* What you are asked to do: Exact copies of all the records are to be printed.

(Items from a data source)
┄┄┄┄┄┄┄┄┄┄┄┄┄┄┄┄┄┄┄┄

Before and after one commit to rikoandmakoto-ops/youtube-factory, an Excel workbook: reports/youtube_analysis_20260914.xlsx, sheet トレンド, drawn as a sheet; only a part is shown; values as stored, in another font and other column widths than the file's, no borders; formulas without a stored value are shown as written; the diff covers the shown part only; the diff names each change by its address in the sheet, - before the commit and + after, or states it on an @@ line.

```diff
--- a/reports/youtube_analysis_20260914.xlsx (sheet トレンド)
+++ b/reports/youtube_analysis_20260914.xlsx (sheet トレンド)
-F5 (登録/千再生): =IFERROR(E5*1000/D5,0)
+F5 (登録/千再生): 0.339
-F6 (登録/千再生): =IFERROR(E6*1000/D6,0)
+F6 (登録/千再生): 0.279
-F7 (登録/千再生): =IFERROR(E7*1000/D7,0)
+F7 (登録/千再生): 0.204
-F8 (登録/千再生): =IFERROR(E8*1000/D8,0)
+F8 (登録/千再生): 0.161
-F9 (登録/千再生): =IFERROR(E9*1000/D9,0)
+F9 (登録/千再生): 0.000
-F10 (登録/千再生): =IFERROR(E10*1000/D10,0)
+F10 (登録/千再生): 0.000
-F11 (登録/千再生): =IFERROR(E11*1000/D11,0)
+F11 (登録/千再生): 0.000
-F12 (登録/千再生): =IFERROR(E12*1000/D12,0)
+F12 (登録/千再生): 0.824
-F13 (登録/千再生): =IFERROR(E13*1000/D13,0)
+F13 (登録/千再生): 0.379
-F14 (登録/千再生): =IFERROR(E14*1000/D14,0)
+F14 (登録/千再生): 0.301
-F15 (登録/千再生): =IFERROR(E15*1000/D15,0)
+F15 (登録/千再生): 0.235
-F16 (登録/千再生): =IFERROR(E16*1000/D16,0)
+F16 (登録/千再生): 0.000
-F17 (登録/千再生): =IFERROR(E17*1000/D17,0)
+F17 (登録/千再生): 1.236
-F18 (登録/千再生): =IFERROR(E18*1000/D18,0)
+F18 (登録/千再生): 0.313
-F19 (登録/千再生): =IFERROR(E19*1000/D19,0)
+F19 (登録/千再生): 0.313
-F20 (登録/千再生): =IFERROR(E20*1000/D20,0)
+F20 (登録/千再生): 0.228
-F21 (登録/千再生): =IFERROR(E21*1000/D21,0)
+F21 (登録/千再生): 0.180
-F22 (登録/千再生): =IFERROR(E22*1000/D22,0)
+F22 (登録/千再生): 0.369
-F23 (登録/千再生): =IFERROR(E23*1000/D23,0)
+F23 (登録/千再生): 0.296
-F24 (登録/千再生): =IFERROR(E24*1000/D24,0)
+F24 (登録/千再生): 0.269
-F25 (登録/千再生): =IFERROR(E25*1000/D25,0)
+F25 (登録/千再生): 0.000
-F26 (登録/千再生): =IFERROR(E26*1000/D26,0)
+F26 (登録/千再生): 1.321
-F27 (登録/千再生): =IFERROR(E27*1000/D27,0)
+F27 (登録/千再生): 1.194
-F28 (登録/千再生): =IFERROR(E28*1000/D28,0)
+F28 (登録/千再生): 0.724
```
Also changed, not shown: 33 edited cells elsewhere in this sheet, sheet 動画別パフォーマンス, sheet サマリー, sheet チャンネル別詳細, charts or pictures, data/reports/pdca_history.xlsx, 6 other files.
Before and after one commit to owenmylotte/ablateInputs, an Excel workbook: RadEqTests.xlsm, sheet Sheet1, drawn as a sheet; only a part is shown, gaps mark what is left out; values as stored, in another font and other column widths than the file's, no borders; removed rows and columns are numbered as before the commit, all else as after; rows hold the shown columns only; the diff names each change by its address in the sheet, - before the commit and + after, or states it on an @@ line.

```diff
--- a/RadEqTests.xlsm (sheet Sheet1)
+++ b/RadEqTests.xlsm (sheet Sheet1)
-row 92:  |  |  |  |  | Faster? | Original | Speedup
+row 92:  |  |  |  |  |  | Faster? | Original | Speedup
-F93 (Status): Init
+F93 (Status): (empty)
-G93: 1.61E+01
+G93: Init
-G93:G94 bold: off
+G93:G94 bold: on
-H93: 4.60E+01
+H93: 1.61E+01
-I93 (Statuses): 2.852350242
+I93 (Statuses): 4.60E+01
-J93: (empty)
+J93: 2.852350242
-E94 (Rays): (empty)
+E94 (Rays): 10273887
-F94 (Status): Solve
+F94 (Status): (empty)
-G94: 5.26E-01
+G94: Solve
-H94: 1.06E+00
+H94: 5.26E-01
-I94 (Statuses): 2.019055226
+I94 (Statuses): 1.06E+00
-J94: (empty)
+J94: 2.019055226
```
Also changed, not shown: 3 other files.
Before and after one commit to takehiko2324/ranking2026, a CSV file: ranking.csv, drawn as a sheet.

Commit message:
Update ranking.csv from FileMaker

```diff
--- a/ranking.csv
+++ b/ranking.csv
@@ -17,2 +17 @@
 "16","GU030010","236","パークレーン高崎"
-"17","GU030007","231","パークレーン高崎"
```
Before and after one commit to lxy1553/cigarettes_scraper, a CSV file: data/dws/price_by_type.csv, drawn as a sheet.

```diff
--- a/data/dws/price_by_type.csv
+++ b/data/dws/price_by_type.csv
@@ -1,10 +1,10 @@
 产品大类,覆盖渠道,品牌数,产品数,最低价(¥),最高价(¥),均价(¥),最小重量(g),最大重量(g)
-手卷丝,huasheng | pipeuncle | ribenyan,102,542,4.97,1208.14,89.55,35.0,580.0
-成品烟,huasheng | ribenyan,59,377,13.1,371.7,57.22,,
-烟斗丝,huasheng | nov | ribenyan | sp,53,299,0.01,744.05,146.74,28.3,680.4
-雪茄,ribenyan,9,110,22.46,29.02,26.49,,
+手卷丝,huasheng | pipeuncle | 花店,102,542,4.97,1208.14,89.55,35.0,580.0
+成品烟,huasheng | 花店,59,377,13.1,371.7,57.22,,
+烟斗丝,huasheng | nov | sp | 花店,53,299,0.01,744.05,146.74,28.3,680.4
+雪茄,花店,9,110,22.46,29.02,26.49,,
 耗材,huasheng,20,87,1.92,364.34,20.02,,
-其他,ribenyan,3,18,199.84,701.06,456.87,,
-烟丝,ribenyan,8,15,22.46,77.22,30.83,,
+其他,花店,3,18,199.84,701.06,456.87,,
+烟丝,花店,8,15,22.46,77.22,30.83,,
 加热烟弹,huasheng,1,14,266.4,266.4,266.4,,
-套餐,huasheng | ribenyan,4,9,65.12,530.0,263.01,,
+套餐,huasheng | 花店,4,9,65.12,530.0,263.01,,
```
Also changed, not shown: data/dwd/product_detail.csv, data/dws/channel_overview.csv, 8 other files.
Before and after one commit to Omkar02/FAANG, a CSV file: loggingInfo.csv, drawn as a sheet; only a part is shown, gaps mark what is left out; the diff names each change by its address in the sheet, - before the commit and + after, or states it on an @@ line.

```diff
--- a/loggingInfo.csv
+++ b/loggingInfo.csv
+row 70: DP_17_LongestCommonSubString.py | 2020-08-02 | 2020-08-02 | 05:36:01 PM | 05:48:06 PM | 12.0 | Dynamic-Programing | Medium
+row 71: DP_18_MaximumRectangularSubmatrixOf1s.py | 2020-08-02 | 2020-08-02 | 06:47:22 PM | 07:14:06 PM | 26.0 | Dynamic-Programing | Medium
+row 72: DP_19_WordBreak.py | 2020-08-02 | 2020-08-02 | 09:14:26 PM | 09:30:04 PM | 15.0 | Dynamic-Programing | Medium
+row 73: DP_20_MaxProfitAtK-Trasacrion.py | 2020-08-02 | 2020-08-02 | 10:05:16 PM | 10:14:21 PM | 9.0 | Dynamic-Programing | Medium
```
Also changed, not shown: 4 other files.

┄┄┄┄┄┄┄┄┄┄┄┄┄┄┄┄┄┄┄┄

* Output of the exercise:
Before and after one commit to rikoandmakoto-ops/youtube-factory, an Excel workbook: reports/youtube_analysis_20260914.xlsx, sheet トレンド, drawn as a sheet; only a part is shown; values as stored, in another font and other column widths than the file's, no borders; formulas without a stored value are shown as written; the diff covers the shown part only; the diff names each change by its address in the sheet, - before the commit and + after, or states it on an @@ line.

```diff
--- a/reports/youtube_analysis_20260914.xlsx (sheet トレンド)
+++ b/reports/youtube_analysis_20260914.xlsx (sheet トレンド)
-F5 (登録/千再生): =IFERROR(E5*1000/D5,0)
+F5 (登録/千再生): 0.339
-F6 (登録/千再生): =IFERROR(E6*1000/D6,0)
+F6 (登録/千再生): 0.279
-F7 (登録/千再生): =IFERROR(E7*1000/D7,0)
+F7 (登録/千再生): 0.204
-F8 (登録/千再生): =IFERROR(E8*1000/D8,0)
+F8 (登録/千再生): 0.161
-F9 (登録/千再生): =IFERROR(E9*1000/D9,0)
+F9 (登録/千再生): 0.000
-F10 (登録/千再生): =IFERROR(E10*1000/D10,0)
+F10 (登録/千再生): 0.000
-F11 (登録/千再生): =IFERROR(E11*1000/D11,0)
+F11 (登録/千再生): 0.000
-F12 (登録/千再生): =IFERROR(E12*1000/D12,0)
+F12 (登録/千再生): 0.824
-F13 (登録/千再生): =IFERROR(E13*1000/D13,0)
+F13 (登録/千再生): 0.379
-F14 (登録/千再生): =IFERROR(E14*1000/D14,0)
+F14 (登録/千再生): 0.301
-F15 (登録/千再生): =IFERROR(E15*1000/D15,0)
+F15 (登録/千再生): 0.235
-F16 (登録/千再生): =IFERROR(E16*1000/D16,0)
+F16 (登録/千再生): 0.000
-F17 (登録/千再生): =IFERROR(E17*1000/D17,0)
+F17 (登録/千再生): 1.236
-F18 (登録/千再生): =IFERROR(E18*1000/D18,0)
+F18 (登録/千再生): 0.313
-F19 (登録/千再生): =IFERROR(E19*1000/D19,0)
+F19 (登録/千再生): 0.313
-F20 (登録/千再生): =IFERROR(E20*1000/D20,0)
+F20 (登録/千再生): 0.228
-F21 (登録/千再生): =IFERROR(E21*1000/D21,0)
+F21 (登録/千再生): 0.180
-F22 (登録/千再生): =IFERROR(E22*1000/D22,0)
+F22 (登録/千再生): 0.369
-F23 (登録/千再生): =IFERROR(E23*1000/D23,0)
+F23 (登録/千再生): 0.296
-F24 (登録/千再生): =IFERROR(E24*1000/D24,0)
+F24 (登録/千再生): 0.269
-F25 (登録/千再生): =IFERROR(E25*1000/D25,0)
+F25 (登録/千再生): 0.000
-F26 (登録/千再生): =IFERROR(E26*1000/D26,0)
+F26 (登録/千再生): 1.321
-F27 (登録/千再生): =IFERROR(E27*1000/D27,0)
+F27 (登録/千再生): 1.194
-F28 (登録/千再生): =IFERROR(E28*1000/D28,0)
+F28 (登録/千再生): 0.724
```
Also changed, not shown: 33 edited cells elsewhere in this sheet, sheet 動画別パフォーマンス, sheet サマリー, sheet チャンネル別詳細, charts or pictures, data/reports/pdca_history.xlsx, 6 other files.
Before and after one commit to owenmylotte/ablateInputs, an Excel workbook: RadEqTests.xlsm, sheet Sheet1, drawn as a sheet; only a part is shown, gaps mark what is left out; values as stored, in another font and other column widths than the file's, no borders; removed rows and columns are numbered as before the commit, all else as after; rows hold the shown columns only; the diff names each change by its address in the sheet, - before the commit and + after, or states it on an @@ line.

```diff
--- a/RadEqTests.xlsm (sheet Sheet1)
+++ b/RadEqTests.xlsm (sheet Sheet1)
-row 92:  |  |  |  |  | Faster? | Original | Speedup
+row 92:  |  |  |  |  |  | Faster? | Original | Speedup
-F93 (Status): Init
+F93 (Status): (empty)
-G93: 1.61E+01
+G93: Init
-G93:G94 bold: off
+G93:G94 bold: on
-H93: 4.60E+01
+H93: 1.61E+01
-I93 (Statuses): 2.852350242
+I93 (Statuses): 4.60E+01
-J93: (empty)
+J93: 2.852350242
-E94 (Rays): (empty)
+E94 (Rays): 10273887
-F94 (Status): Solve
+F94 (Status): (empty)
-G94: 5.26E-01
+G94: Solve
-H94: 1.06E+00
+H94: 5.26E-01
-I94 (Statuses): 2.019055226
+I94 (Statuses): 1.06E+00
-J94: (empty)
+J94: 2.019055226
```
Also changed, not shown: 3 other files.
Before and after one commit to takehiko2324/ranking2026, a CSV file: ranking.csv, drawn as a sheet.

Commit message:
Update ranking.csv from FileMaker

```diff
--- a/ranking.csv
+++ b/ranking.csv
@@ -17,2 +17 @@
 "16","GU030010","236","パークレーン高崎"
-"17","GU030007","231","パークレーン高崎"
```
Before and after one commit to lxy1553/cigarettes_scraper, a CSV file: data/dws/price_by_type.csv, drawn as a sheet.

```diff
--- a/data/dws/price_by_type.csv
+++ b/data/dws/price_by_type.csv
@@ -1,10 +1,10 @@
 产品大类,覆盖渠道,品牌数,产品数,最低价(¥),最高价(¥),均价(¥),最小重量(g),最大重量(g)
-手卷丝,huasheng | pipeuncle | ribenyan,102,542,4.97,1208.14,89.55,35.0,580.0
-成品烟,huasheng | ribenyan,59,377,13.1,371.7,57.22,,
-烟斗丝,huasheng | nov | ribenyan | sp,53,299,0.01,744.05,146.74,28.3,680.4
-雪茄,ribenyan,9,110,22.46,29.02,26.49,,
+手卷丝,huasheng | pipeuncle | 花店,102,542,4.97,1208.14,89.55,35.0,580.0
+成品烟,huasheng | 花店,59,377,13.1,371.7,57.22,,
+烟斗丝,huasheng | nov | sp | 花店,53,299,0.01,744.05,146.74,28.3,680.4
+雪茄,花店,9,110,22.46,29.02,26.49,,
 耗材,huasheng,20,87,1.92,364.34,20.02,,
-其他,ribenyan,3,18,199.84,701.06,456.87,,
-烟丝,ribenyan,8,15,22.46,77.22,30.83,,
+其他,花店,3,18,199.84,701.06,456.87,,
+烟丝,花店,8,15,22.46,77.22,30.83,,
 加热烟弹,huasheng,1,14,266.4,266.4,266.4,,
-套餐,huasheng | ribenyan,4,9,65.12,530.0,263.01,,
+套餐,huasheng | 花店,4,9,65.12,530.0,263.01,,
```
Also changed, not shown: data/dwd/product_detail.csv, data/dws/channel_overview.csv, 8 other files.
Before and after one commit to Omkar02/FAANG, a CSV file: loggingInfo.csv, drawn as a sheet; only a part is shown, gaps mark what is left out; the diff names each change by its address in the sheet, - before the commit and + after, or states it on an @@ line.

```diff
--- a/loggingInfo.csv
+++ b/loggingInfo.csv
+row 70: DP_17_LongestCommonSubString.py | 2020-08-02 | 2020-08-02 | 05:36:01 PM | 05:48:06 PM | 12.0 | Dynamic-Programing | Medium
+row 71: DP_18_MaximumRectangularSubmatrixOf1s.py | 2020-08-02 | 2020-08-02 | 06:47:22 PM | 07:14:06 PM | 26.0 | Dynamic-Programing | Medium
+row 72: DP_19_WordBreak.py | 2020-08-02 | 2020-08-02 | 09:14:26 PM | 09:30:04 PM | 15.0 | Dynamic-Programing | Medium
+row 73: DP_20_MaxProfitAtK-Trasacrion.py | 2020-08-02 | 2020-08-02 | 10:05:16 PM | 10:14:21 PM | 9.0 | Dynamic-Programing | Medium
```
Also changed, not shown: 4 other files.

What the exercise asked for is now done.